Plastic Logic, another spin-out from Cambridge University, is developing the same polymer electronics technology but for a different application. The company aims to create polymer-based e-readers that present printed text in an electronic form. According to the group, digitisation of text is one of the last remaining obstacles to creating a truly digital world and traditional silicon electronics have so far fallen short of doing this. The main problem with silicon technology is that it uses glass-based displays that require a separate lighting source, which can strain the eyes, reduce battery life and increase the product’s weight. To side-step these issues, Plastic Logic is developing backplane technology that enables a display to become lightweight, flexible and thin.

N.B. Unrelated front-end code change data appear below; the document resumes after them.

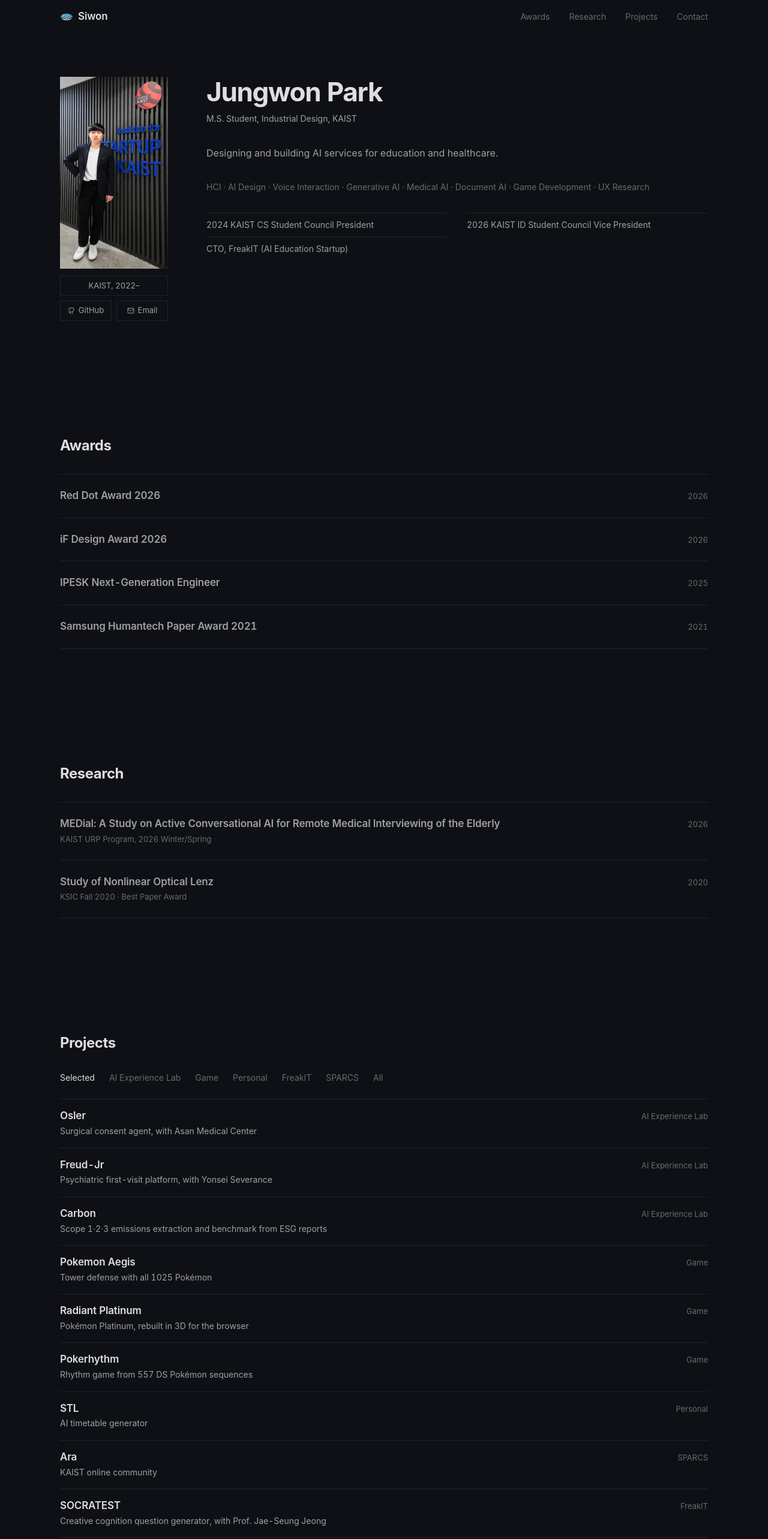
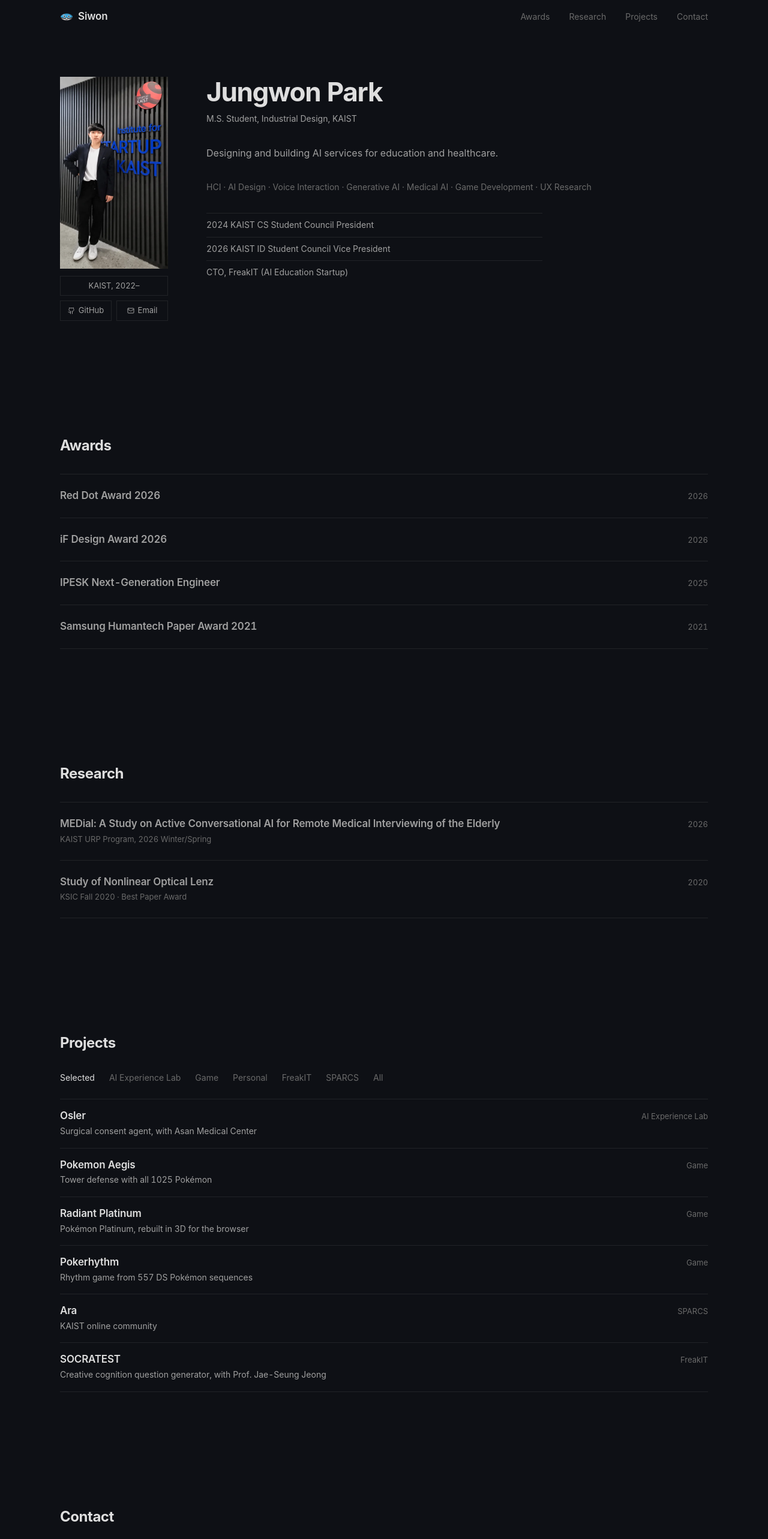
Before and after one commit to ksiwon/siwon-atelier, a React (Vite) app: page / in a window 1280 px wide. Shown: the top 2566 px of the page at 60% size. Built offline with nearby package versions, Linux system fonts and the light colour scheme; a web font is replaced by a local one.

Commit message:
content: 역할 목록 세로 배치, Selected 프로젝트 6개로 축소, Document AI 제거
Co-Authored-By: Claude Opus 5.5 <noreply@anthropic.com>
Claude-Session: https://claude.ai/code/session_01DV52hg1jdVBMWJtJYxvPZr

```diff
--- a/src/components/Hero.tsx
+++ b/src/components/Hero.tsx
@@ -104,13 +104,7 @@ const Interests = styled.p`
 
 const RolesGrid = styled.ul`
   list-style: none;
-  display: grid;
-  grid-template-columns: repeat(2, 1fr);
-  column-gap: ${({ theme }) => theme.spacing.xl};
-
-  @media (max-width: 480px) {
-    grid-template-columns: 1fr;
-  }
+  max-width: 560px;
 `;
 
 const Role = styled.li`
@@ -120,7 +114,7 @@ const Role = styled.li`
   border-top: 1px solid ${({ theme }) => theme.colors.border};
 `;
 
-const researchInterests = ['HCI', 'AI Design', 'Voice Interaction', 'Generative AI', 'Medical AI', 'Document AI', 'Game Development', 'UX Research'];
+const researchInterests = ['HCI', 'AI Design', 'Voice Interaction', 'Generative AI', 'Medical AI', 'Game Development', 'UX Research'];
 
 export const Hero = () => (
   <HeroSection id="hero">
--- a/src/data/projects.ts
+++ b/src/data/projects.ts
@@ -16,8 +16,8 @@ export interface Project {
 export const projects: Project[] = [
   // AEL — deployments retired, links removed
   { id: 'osler', title: 'Osler', description: 'Surgical consent agent, with Asan Medical Center', category: 'AEL', tech: ['AI', 'Healthcare', 'NLP'], featured: true, star: true, color: '#6366f1' },
-  { id: 'freud-jr', title: 'Freud-Jr', description: 'Psychiatric first-visit platform, with Yonsei Severance', category: 'AEL', tech: ['AI', 'Mental Health', 'UX'], featured: true, star: true, color: '#8b5cf6' },
-  { id: 'carbon', title: 'Carbon', description: 'Scope 1·2·3 emissions extraction and benchmark from ESG reports', category: 'AEL', tech: ['LLM', 'ESG', 'Document AI'], featured: true, star: true, color: '#059669' },
+  { id: 'freud-jr', title: 'Freud-Jr', description: 'Psychiatric first-visit platform, with Yonsei Severance', category: 'AEL', tech: ['AI', 'Mental Health', 'UX'], featured: true, color: '#8b5cf6' },
+  { id: 'carbon', title: 'Carbon', description: 'Scope 1·2·3 emissions extraction and benchmark from ESG reports', category: 'AEL', tech: ['LLM', 'ESG', 'Document AI'], featured: true, color: '#059669' },
   { id: 'medicall', title: 'MediCall', description: 'AI medical tourism platform, at SWITCH SG', category: 'AEL', tech: ['AI', 'Tourism', 'Healthcare'], featured: true, color: '#06b6d4' },
   { id: 'choreobot', title: 'ChoreoBot', description: 'Chatbot for choreography creation', category: 'AEL', tech: ['AI', 'Dance', 'Generative'], color: '#ec4899' },
 
@@ -27,7 +27,7 @@ export const projects: Project[] = [
   { id: 'pokerhythm', title: 'Pokerhythm', description: 'Rhythm game from 557 DS Pokémon sequences', category: 'Game', link: 'https://pokerhythm.siwon.it.kr', tech: ['Preact', 'Web Audio', 'Firestore'], featured: true, star: true, color: '#f472b6' },
 
   // Own
-  { id: 'stl', title: 'STL', description: 'AI timetable generator', category: 'Own', link: 'https://stl.siwon.it.kr', tech: ['AI', 'Optimization', 'KAIST'], featured: true, star: true, color: '#3b82f6' },
+  { id: 'stl', title: 'STL', description: 'AI timetable generator', category: 'Own', link: 'https://stl.siwon.it.kr', tech: ['AI', 'Optimization', 'KAIST'], featured: true, color: '#3b82f6' },
   { id: 'votex', title: 'VoteX', description: 'Secret online voting', category: 'Own', link: 'https://votex.siwon.it.kr', tech: ['Security', 'Web3', 'Democracy'], color: '#22c55e' },
   { id: 'pawmo', title: 'Pawmo', description: 'KAIST graduation checker', category: 'Own', link: 'https://pawmo.siwon.it.kr', tech: ['KAIST', 'Graduation', 'Checker'], color: '#22c55e' },
   { id: 'missvoice', title: 'MissVoice', description: 'Voice generation from recordings', category: 'Own', link: 'https://missvoice.siwon.it.kr', tech: ['AI', 'Voice', 'TTS'], color: '#f43f5e' },
```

It also recently partnered with Dutch display specialist Liquavista on the £6.1m VideoFLICs project to develop the first generation of full-colour, flexible video-enabled displays.

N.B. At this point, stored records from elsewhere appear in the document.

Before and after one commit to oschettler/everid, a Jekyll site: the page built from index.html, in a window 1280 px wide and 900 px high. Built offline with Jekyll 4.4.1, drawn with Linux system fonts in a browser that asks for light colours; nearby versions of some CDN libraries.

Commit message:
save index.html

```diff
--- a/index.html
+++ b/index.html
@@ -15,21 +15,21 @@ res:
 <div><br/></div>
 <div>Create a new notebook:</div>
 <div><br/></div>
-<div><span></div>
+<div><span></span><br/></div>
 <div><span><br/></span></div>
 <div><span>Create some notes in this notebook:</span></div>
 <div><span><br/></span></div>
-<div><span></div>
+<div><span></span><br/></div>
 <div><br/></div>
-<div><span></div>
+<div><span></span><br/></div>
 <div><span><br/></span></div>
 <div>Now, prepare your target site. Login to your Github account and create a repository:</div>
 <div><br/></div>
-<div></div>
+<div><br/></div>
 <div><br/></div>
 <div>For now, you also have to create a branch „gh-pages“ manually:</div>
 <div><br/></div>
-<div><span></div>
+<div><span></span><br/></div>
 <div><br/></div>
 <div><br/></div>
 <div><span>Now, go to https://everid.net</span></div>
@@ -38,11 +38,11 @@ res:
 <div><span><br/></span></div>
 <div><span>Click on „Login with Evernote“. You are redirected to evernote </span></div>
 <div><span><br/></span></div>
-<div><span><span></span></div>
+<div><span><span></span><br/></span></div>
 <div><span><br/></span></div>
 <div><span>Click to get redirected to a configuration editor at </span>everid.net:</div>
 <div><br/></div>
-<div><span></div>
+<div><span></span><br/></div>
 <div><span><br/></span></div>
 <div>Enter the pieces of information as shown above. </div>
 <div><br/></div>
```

The company hopes the project will open up a market estimated to be worth around £4bn and lead to the development of products such as electronic newspapers that can show moving images. However, the group faces stiff competition from large corporations such as Hewlett-Packard (HP), which is developing similar ‘information surfaces’ it claims can display paper-like, print-quality information, as well as interactive video and media.
Adrian Geisow, senior research manager at the HP Research and Development labs in Bristol, predicts these products will soon become commonplace. ‘In the same way TV didn’t completely wipe out cinema, I believe the same shift will happen with digital print’, he said. ‘There could always be a place for traditional ink, but we can already see newspapers and magazines suffering. It’s a sign of the times and we’re now ready for something more.’
Geisow added that silicon-based electronics are likely to continue to play a significant role in an industry where more impressive levels of processing power and reliability are in demand. However, this demand will also highlight the design limitations of silicon electronics and, if the, experts are to be believed, it is only a matter of years before plastic electronics are developed to overcome these limitations. The government is optimistic that this will be an arena in which British engineers will help drive forward plastic electronics and make the fully digital world a reality.
The key facts, figures and applications for plastic electronics
- Plastic electronics technology allows circuits to be printed on to any surface and over large areas
- The global market in plastic electronics is forecast to grow from around $2bn to around $330bn by 2027
- The largest growth is predicted in the markets for rollable electronic display screens, ultra-efficient lighting and low-cost, long-life solar cells
- Other applications include flexible batteries and smart textiles
- The Technology Strategy Board has so far invested £52m in collaborative R&D projects in the field
- The government has announced a further £28m of investment to stimulate and grow the plastic electronics sector